[GIVEN ENTRIES — start]

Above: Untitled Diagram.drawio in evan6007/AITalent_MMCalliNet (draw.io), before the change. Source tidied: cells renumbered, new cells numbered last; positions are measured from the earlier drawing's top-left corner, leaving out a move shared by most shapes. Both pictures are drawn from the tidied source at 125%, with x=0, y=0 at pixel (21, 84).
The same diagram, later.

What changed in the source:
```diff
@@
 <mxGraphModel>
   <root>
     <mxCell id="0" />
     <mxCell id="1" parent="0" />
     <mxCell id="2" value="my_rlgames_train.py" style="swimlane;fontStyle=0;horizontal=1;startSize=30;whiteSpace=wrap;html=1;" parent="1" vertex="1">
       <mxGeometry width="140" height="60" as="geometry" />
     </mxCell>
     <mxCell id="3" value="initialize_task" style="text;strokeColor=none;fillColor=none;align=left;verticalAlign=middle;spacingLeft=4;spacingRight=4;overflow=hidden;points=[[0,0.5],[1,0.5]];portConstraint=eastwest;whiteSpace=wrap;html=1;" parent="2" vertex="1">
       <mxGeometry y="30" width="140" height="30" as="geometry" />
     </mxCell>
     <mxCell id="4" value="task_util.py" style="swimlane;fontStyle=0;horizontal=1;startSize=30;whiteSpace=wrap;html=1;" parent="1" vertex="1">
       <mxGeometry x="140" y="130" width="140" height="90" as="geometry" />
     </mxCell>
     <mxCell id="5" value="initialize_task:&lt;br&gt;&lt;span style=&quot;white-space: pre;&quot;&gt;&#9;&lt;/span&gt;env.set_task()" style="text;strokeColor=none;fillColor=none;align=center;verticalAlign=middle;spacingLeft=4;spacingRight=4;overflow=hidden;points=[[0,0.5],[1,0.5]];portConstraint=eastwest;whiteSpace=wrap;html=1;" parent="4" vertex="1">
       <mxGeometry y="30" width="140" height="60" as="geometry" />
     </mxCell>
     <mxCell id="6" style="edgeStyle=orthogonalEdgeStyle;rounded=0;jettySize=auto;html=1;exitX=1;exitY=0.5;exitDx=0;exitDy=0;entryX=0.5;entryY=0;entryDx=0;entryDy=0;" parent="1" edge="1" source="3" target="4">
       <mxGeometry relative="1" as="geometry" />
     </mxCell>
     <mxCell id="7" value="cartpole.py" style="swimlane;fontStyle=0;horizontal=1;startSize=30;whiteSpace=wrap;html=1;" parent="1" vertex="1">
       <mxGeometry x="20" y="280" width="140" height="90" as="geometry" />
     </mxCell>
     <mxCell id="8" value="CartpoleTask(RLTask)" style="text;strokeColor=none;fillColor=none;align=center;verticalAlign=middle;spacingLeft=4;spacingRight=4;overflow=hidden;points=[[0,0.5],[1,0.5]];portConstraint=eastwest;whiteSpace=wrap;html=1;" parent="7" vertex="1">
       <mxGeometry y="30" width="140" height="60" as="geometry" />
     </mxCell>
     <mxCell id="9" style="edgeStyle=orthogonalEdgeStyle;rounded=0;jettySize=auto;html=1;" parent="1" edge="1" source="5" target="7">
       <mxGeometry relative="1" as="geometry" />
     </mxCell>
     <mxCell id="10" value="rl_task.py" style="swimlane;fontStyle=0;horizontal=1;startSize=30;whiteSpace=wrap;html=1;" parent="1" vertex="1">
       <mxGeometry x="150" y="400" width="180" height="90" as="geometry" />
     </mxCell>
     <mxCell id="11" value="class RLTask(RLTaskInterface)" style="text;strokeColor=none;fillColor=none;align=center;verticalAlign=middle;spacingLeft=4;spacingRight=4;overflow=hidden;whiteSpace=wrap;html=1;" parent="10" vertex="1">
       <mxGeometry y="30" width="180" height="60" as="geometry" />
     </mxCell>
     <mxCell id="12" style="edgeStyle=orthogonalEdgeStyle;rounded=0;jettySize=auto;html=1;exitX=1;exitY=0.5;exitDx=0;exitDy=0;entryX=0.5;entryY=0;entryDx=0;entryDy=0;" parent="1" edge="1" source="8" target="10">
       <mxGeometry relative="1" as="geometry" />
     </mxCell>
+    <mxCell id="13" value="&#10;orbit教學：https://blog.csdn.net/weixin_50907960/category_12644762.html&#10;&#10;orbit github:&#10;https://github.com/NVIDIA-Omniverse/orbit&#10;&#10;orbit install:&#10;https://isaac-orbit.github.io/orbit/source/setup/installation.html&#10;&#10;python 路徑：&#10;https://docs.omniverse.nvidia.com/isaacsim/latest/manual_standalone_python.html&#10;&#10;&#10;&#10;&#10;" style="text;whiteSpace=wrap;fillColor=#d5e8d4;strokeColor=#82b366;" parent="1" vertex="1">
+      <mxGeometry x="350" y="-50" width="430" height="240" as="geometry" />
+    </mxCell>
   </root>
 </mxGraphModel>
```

[GIVEN ENTRIES — finish]
[GIVEN ENTRIES — start]

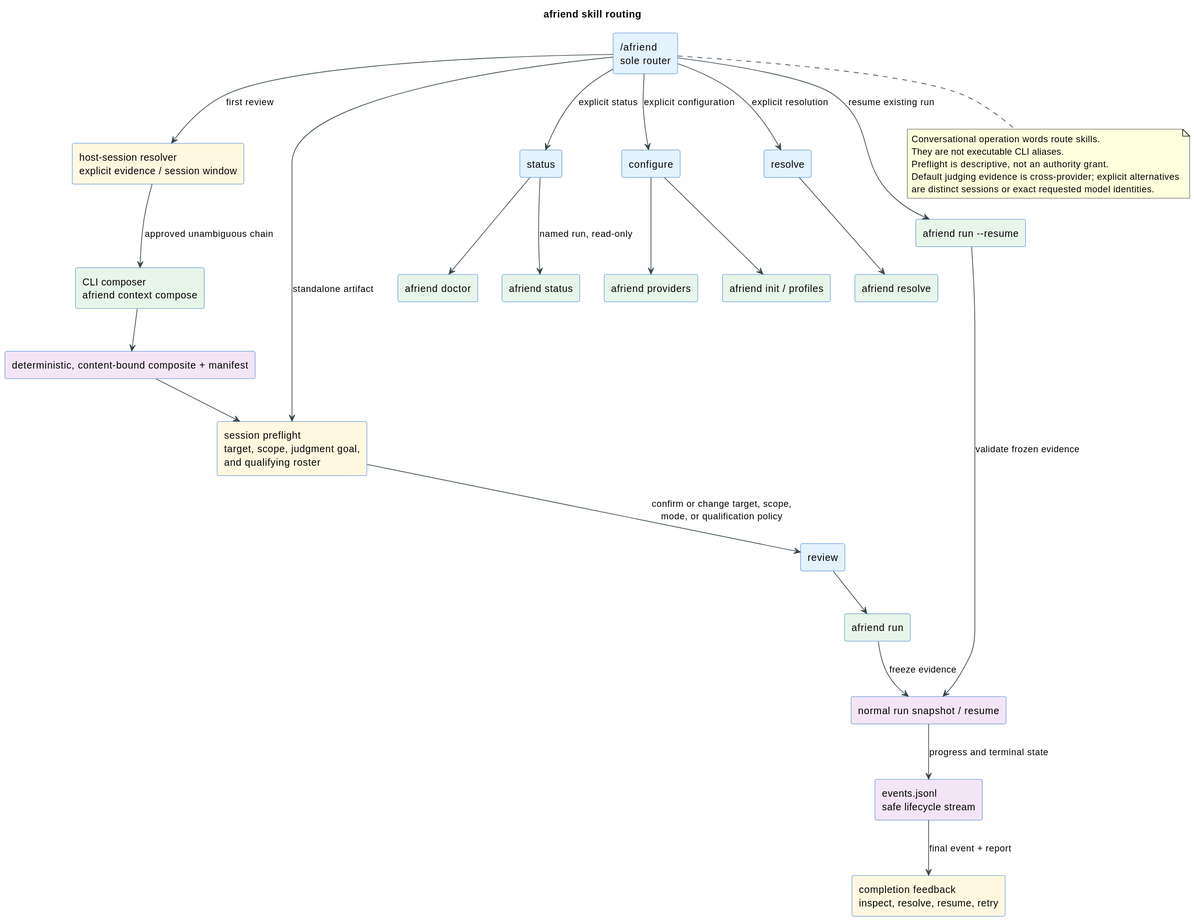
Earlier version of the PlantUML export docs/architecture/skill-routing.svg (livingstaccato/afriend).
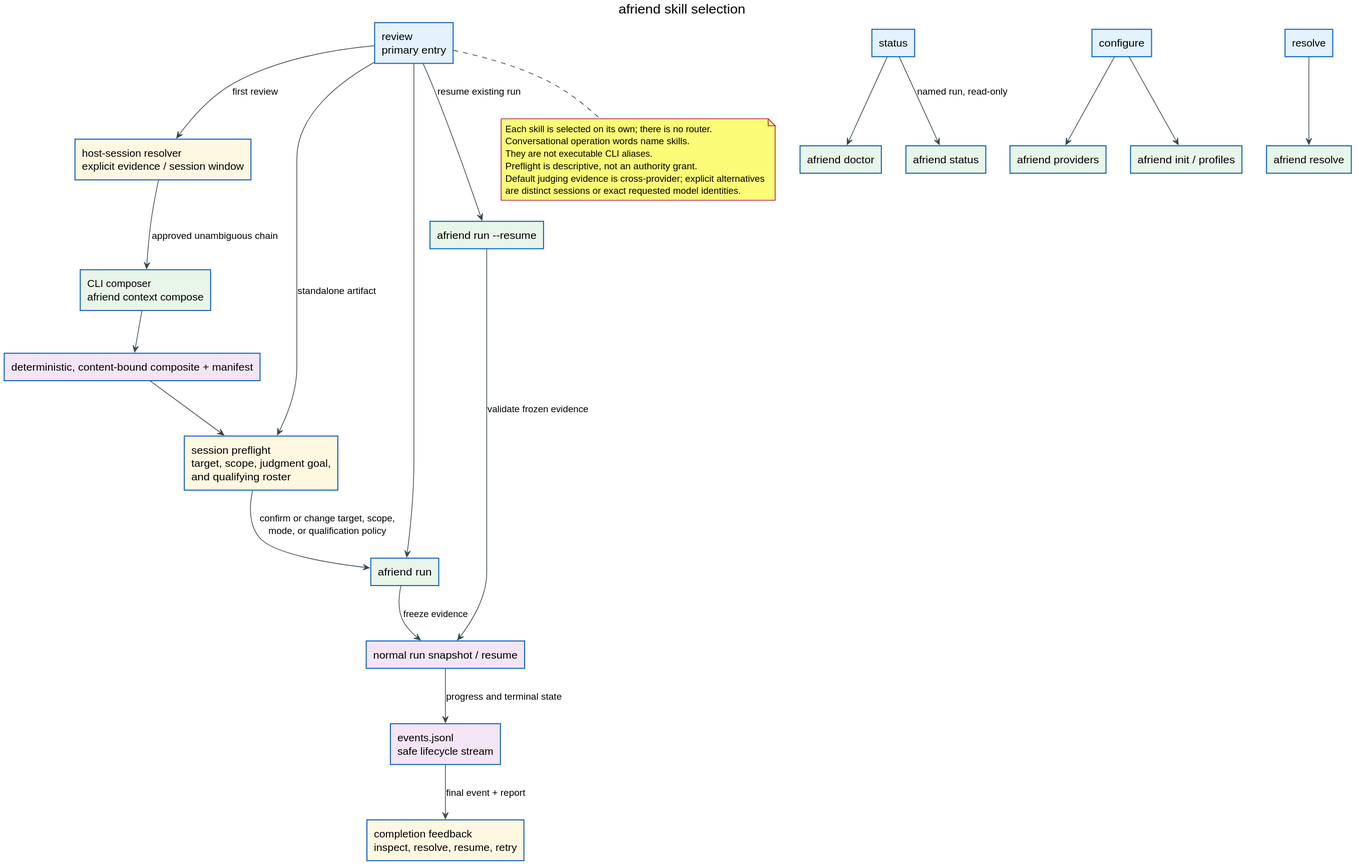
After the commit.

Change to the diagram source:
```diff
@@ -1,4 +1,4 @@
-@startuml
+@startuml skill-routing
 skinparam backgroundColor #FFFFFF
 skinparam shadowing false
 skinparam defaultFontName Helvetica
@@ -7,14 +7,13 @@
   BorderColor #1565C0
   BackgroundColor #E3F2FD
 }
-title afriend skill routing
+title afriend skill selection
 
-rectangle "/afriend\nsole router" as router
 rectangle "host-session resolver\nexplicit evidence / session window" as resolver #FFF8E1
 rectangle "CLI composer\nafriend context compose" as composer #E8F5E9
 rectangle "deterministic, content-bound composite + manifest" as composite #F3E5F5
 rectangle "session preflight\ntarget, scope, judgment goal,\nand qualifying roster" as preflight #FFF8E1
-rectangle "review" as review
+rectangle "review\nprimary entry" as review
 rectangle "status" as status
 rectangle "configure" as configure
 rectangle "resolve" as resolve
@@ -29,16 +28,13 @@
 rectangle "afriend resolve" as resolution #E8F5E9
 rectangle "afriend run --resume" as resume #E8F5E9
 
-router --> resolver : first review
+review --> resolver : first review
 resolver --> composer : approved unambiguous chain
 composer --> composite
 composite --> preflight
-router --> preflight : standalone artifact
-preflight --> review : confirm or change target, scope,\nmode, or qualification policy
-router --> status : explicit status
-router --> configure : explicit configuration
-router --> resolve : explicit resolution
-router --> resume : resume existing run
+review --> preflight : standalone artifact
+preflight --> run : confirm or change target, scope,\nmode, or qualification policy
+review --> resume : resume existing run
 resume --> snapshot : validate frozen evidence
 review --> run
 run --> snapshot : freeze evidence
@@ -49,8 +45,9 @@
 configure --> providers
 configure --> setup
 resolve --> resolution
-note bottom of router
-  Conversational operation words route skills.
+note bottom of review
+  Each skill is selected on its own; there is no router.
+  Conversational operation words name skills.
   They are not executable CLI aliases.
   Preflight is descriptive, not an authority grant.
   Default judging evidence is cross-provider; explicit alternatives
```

[GIVEN ENTRIES — finish]

WORK TASK: Report all lines above with "nmode".

EXERCISE RESPONSE:
-preflight --> review : confirm or change target, scope,\nmode, or qualification policy
+preflight --> run : confirm or change target, scope,\nmode, or qualification policy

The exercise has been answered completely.